2. Experimental

2.1 Algae
The algae from the Tetraselmis genus was cultured in the standard medium F/2 and maintained at room temperature at a 12 h day 12 h night rhythm providing ~300 µmol photons/(m²*s) during the day phase.

2.2 Sensor Calibration
The sensor vial with the integrated optical oxygen, pH and temperature sensors was calibrated, each sensor at a time. For the temperature calibration a 1-point calibration was performed by positioning an external Pt100 temperature sensor (provided by PyroScience) in close proximity to the temperature optode. The oxygen sensor was calibrated by 2-point calibration (de-oxygenated water and air saturated water). pH sensor calibration was performed by 2-point calibration (pH 4.01 and pH 10 buffers, provided by PyroScience).

2.3 Measurement Setup
The sensor vial was filled with algae solution and a magnetic stirring bar (Note: gas bubbles need to be avoided when filling the vial).The optical fibres were attached pointing on to the respective sensors, as can be seen in Figure 1 and the vial was placed on a magnetic stirrer.

Fig. 1. Sensor vial filled with algae culture

 

The respiration vial was covered with a black cloth to exclude light for obtaining a darkness measurement (respiration). The cloth was removed, and a halogen lamp was positioned in front of the vessel and the light intensity was measured using a spectral light meter (Gigahertz-Optik MSC15), as shown in Figure 2. The distance of the lamp was then increased after each measurement to decrease the irradiance of the sample.
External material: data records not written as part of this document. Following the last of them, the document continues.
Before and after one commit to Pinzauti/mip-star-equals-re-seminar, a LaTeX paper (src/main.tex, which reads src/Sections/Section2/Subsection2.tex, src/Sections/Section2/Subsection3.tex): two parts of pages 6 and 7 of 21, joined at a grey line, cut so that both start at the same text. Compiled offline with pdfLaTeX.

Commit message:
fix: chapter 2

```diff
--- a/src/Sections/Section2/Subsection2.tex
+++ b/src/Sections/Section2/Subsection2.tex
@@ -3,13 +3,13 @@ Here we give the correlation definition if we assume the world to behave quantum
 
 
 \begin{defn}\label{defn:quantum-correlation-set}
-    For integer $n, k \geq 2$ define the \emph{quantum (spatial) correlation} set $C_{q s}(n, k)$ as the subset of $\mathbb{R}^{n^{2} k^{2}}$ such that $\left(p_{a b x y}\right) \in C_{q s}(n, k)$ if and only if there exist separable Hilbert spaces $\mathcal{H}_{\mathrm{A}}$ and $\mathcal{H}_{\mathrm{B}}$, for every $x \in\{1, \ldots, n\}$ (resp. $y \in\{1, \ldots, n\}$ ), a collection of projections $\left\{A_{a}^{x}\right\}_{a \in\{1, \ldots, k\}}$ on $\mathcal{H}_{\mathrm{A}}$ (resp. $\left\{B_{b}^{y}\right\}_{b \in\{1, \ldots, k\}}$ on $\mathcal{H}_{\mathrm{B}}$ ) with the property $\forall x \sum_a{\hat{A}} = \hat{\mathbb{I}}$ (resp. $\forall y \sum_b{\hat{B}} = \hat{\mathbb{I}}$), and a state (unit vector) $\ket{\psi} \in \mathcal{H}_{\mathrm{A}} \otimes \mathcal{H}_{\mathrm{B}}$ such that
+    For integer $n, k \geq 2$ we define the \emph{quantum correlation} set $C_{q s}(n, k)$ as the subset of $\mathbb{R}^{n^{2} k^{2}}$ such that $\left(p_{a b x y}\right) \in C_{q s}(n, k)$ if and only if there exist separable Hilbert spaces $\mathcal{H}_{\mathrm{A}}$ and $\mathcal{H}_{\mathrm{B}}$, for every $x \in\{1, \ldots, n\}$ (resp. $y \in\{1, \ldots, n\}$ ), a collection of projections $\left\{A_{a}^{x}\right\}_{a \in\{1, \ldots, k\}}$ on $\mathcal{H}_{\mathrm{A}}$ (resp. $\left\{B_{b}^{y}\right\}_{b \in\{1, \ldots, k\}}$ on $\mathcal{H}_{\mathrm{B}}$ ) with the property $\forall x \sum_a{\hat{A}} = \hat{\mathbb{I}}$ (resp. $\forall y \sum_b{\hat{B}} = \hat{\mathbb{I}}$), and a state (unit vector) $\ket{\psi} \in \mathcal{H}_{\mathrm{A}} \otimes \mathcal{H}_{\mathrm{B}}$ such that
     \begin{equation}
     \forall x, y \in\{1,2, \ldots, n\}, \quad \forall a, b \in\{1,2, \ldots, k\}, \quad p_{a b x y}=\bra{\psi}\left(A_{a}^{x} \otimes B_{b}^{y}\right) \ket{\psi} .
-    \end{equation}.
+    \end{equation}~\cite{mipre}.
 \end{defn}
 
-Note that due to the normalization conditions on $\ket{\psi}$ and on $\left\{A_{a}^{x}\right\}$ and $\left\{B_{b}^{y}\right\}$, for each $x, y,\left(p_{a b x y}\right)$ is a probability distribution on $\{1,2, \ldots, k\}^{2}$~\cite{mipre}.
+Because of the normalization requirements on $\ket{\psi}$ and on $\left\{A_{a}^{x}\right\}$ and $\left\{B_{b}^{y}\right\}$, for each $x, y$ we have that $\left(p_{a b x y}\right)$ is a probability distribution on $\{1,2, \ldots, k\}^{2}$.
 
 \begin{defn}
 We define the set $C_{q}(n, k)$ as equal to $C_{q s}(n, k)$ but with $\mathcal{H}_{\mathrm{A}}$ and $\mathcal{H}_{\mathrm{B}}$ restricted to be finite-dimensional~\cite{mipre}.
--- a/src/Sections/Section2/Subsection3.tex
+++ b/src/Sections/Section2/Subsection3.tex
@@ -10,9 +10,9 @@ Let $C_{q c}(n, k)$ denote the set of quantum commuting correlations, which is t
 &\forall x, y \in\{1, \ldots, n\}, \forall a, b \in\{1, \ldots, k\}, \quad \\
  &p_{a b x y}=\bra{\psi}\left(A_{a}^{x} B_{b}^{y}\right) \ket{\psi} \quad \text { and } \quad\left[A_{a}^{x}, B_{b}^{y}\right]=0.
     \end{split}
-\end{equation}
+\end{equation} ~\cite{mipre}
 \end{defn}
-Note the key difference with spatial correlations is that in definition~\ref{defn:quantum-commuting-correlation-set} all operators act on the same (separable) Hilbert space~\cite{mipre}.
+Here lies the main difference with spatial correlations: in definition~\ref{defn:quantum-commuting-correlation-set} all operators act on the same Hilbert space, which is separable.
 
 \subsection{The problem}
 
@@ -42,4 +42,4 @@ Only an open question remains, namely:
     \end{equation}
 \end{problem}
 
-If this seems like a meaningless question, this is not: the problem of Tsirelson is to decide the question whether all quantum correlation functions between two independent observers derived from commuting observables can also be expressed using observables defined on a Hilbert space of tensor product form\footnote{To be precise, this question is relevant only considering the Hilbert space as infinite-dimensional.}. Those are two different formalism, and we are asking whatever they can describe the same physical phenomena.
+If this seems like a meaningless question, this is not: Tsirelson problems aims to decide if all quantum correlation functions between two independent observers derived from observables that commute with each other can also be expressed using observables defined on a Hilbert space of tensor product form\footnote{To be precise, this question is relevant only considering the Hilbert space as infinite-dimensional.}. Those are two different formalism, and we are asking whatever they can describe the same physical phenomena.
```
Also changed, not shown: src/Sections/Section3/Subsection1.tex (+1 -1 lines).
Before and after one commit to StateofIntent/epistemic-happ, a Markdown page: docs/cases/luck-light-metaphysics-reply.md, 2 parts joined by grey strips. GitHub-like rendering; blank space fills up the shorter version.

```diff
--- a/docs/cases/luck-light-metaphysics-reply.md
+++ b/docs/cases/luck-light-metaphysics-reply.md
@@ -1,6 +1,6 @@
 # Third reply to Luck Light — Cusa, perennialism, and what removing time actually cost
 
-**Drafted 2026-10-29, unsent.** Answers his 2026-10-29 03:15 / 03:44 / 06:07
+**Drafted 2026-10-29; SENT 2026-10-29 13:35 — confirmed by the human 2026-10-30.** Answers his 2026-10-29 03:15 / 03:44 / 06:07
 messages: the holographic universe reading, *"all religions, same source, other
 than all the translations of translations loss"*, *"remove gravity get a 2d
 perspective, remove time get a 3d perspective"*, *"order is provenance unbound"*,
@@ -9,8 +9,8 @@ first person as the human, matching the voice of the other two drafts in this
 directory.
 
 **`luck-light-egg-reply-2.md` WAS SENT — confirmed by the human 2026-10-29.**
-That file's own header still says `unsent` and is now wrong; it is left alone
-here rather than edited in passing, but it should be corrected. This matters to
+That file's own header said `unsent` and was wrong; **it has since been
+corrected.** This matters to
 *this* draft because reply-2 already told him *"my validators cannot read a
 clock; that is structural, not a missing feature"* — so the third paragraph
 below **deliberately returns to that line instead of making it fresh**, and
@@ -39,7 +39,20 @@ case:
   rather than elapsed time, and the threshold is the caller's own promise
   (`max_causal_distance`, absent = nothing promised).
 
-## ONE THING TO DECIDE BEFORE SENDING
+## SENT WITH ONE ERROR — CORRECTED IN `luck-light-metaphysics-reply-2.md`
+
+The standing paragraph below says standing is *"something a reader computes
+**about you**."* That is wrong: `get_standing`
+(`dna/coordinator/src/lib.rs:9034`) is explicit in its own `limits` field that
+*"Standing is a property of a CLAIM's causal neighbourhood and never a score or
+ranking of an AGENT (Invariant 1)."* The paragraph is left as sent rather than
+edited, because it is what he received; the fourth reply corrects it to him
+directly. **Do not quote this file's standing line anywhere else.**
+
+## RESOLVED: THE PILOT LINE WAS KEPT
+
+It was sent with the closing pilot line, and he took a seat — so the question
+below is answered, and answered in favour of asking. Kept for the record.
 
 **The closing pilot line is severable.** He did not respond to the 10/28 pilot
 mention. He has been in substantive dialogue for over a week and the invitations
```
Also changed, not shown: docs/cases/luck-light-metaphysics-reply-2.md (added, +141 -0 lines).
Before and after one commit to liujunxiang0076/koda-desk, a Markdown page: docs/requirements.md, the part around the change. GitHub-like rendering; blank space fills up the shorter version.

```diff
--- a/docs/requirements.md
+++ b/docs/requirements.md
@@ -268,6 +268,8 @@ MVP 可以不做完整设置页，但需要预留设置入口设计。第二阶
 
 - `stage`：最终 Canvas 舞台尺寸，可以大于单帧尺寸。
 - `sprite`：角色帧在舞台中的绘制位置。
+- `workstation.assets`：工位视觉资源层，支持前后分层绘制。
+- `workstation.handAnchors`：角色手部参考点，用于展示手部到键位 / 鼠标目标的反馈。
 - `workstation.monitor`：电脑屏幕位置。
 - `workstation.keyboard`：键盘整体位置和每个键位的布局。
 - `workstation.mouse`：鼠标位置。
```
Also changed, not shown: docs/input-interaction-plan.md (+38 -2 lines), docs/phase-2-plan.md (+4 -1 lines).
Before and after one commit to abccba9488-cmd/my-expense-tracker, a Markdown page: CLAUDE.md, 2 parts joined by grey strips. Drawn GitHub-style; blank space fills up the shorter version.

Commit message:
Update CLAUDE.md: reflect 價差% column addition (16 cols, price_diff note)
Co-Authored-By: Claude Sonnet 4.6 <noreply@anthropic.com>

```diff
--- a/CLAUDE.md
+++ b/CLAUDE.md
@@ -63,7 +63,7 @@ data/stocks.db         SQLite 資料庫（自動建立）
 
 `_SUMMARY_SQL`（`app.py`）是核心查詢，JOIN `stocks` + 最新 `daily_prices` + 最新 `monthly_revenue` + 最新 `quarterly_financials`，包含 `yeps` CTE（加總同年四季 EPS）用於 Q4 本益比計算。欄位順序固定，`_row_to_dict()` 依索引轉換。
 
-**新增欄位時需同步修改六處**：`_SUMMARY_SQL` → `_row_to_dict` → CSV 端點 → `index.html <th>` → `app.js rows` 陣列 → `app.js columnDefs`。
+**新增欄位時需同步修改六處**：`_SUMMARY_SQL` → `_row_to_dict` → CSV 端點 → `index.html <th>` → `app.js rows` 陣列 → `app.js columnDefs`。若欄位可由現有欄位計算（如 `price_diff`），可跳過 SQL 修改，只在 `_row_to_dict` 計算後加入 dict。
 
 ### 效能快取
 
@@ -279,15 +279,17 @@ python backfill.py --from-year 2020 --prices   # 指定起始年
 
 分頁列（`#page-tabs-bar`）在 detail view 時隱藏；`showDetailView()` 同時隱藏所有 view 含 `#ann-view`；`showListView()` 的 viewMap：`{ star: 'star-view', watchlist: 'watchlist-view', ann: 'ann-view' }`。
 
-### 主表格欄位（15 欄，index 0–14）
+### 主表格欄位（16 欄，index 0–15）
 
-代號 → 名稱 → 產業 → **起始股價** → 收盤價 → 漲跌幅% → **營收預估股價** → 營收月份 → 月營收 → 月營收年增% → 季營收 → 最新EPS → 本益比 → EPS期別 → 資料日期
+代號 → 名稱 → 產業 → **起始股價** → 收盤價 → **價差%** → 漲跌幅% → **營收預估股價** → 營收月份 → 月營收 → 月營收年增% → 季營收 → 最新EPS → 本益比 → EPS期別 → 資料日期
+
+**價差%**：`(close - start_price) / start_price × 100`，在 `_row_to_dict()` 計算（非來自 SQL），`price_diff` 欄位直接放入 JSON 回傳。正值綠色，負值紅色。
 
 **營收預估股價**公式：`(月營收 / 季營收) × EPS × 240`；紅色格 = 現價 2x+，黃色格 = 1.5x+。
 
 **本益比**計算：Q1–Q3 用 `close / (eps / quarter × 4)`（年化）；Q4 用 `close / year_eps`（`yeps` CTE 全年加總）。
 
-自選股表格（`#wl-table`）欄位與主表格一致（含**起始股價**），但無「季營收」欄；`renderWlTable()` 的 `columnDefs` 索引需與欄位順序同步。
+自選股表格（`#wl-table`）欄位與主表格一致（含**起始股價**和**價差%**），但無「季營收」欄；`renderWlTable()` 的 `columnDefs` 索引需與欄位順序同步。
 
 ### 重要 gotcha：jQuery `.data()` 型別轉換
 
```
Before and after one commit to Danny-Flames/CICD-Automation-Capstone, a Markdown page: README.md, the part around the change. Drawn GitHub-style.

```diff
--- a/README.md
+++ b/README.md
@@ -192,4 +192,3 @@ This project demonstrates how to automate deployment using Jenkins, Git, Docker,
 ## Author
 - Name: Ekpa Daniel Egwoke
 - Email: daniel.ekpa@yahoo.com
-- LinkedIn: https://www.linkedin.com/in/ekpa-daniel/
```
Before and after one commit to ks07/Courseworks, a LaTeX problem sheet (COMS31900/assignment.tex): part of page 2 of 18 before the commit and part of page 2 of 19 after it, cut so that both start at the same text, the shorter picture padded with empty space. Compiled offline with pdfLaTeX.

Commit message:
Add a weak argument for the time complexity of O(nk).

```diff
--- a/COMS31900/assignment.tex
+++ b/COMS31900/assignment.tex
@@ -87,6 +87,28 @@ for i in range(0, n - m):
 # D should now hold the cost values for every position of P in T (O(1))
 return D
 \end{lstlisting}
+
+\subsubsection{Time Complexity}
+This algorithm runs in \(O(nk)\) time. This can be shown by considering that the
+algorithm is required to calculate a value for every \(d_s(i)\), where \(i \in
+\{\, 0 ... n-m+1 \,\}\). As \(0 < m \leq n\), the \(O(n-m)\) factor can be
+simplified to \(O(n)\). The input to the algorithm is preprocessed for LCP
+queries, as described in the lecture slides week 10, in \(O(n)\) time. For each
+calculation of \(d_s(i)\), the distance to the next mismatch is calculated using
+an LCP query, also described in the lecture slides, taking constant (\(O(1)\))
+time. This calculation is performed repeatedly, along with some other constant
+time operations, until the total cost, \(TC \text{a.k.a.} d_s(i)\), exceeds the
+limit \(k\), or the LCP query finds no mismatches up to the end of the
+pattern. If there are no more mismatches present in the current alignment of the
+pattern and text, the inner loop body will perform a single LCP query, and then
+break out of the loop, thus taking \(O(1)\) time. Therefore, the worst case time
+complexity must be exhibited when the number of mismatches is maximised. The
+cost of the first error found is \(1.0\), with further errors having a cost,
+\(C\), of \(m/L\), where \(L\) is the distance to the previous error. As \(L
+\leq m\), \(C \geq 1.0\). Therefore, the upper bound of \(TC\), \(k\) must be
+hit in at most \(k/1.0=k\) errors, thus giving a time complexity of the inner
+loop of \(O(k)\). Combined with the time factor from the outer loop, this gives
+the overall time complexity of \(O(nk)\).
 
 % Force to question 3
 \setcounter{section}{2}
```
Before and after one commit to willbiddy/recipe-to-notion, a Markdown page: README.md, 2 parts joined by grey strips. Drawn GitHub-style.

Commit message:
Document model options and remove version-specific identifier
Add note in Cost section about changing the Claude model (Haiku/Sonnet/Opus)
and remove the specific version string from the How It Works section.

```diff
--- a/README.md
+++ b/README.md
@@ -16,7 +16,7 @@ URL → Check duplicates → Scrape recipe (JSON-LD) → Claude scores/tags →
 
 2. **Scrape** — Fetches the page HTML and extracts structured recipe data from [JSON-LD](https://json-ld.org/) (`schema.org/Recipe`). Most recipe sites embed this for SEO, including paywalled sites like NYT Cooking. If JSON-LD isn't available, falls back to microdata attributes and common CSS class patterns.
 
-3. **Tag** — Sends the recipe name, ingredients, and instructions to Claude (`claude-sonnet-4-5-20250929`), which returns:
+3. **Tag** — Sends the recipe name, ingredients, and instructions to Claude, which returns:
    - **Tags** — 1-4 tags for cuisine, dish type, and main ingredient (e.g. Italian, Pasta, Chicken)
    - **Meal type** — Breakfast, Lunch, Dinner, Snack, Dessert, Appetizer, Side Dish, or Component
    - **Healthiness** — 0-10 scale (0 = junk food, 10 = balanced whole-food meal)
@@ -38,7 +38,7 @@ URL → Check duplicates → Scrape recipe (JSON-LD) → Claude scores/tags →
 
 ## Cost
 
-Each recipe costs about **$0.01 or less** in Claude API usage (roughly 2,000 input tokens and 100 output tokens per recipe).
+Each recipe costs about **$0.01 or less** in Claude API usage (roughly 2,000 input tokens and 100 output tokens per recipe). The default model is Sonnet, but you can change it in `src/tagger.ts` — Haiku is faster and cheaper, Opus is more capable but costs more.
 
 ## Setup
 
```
The sample was exposed to each light intensity for 3 minutes, followed by 30 s of measuring. After the last light-measurement the vessel was again covered with a black cloth to measure the parameters during respiration of the algae.

Fig.2. Measurement setup

 

3. Results and Discussion

In figure 3 the obtained raw data of the measurement can be seen. While the oxygen concentration decreases during dark phases (respiration) an overall increase is observed during light phases. The pH increases in the course of the experiment. This is in accordance with expectations, due to the CO2 fixation during photosynthesis. After about 80 minutes the vessel was again covered to exclude light, which resulted in a slight decrease in pH. As respiration is now the predominant process leading to the production of CO2 and therefore a decrease in pH. In blue the internal temperature compensation, measured by the optical temperature sensor, can be seen. Interestingly the temperature increase was more pronounced when the vial was covered rather than illuminated. A temperature increase of nearly 2 °C over the course of around 30 min is rather drastic and demonstrates the importance of internal temperature measurement.

Fig. 3. Change of oxygen, pH and temperature over time at different light intensities

 

Oxygen production is the change of oxygen concentration per time (d[O2]/dt). Therefore, the slopes of each oxygen measurement interval were plotted against the measured irradiance before each measurement (Figure 4). In general, the photosynthesis rate and therefore oxygen production increases with increasing light intensity until a plateau is reached, which corresponds to the irradiance during incubation of the algae culture.

Fig.4. Photosynthesis rate at different light intensities

 

4. Conclusion

The respiration vial with the combined O2, pH and temperature sensor is an ideal tool to study photosynthesis. The internal temperature compensation ensures stable readings and compensates well for fluctuations. By measuring both O2 and CO2 the product and one of the educts of photosynthesis are measured (at least indirect for CO2). This allows a better description of the system and the respective dynamics.

Sensor calibration and use is straightforward. The provided accessories (e.g. adapter rings) ensure a fast start-up and smooth operation.

Acknowledgements
Lars Borregaard Pedersen, Mette L. G. Nikolajsen and Ronny Mario Baaske are thanked for excellent technical support and for maintaining the culture.

References
Madigan, M. T., Martinko, J. M., Bender, K. S., Buckley, D. H. & Stahl, D. A. Brock Biology of Microorganisms. (Pearson, 2015).
2Bryant, D. A. & Frigaard, N. U. Prokaryotic photosynthesis and phototrophy illuminated. Trends in Microbiology (2006).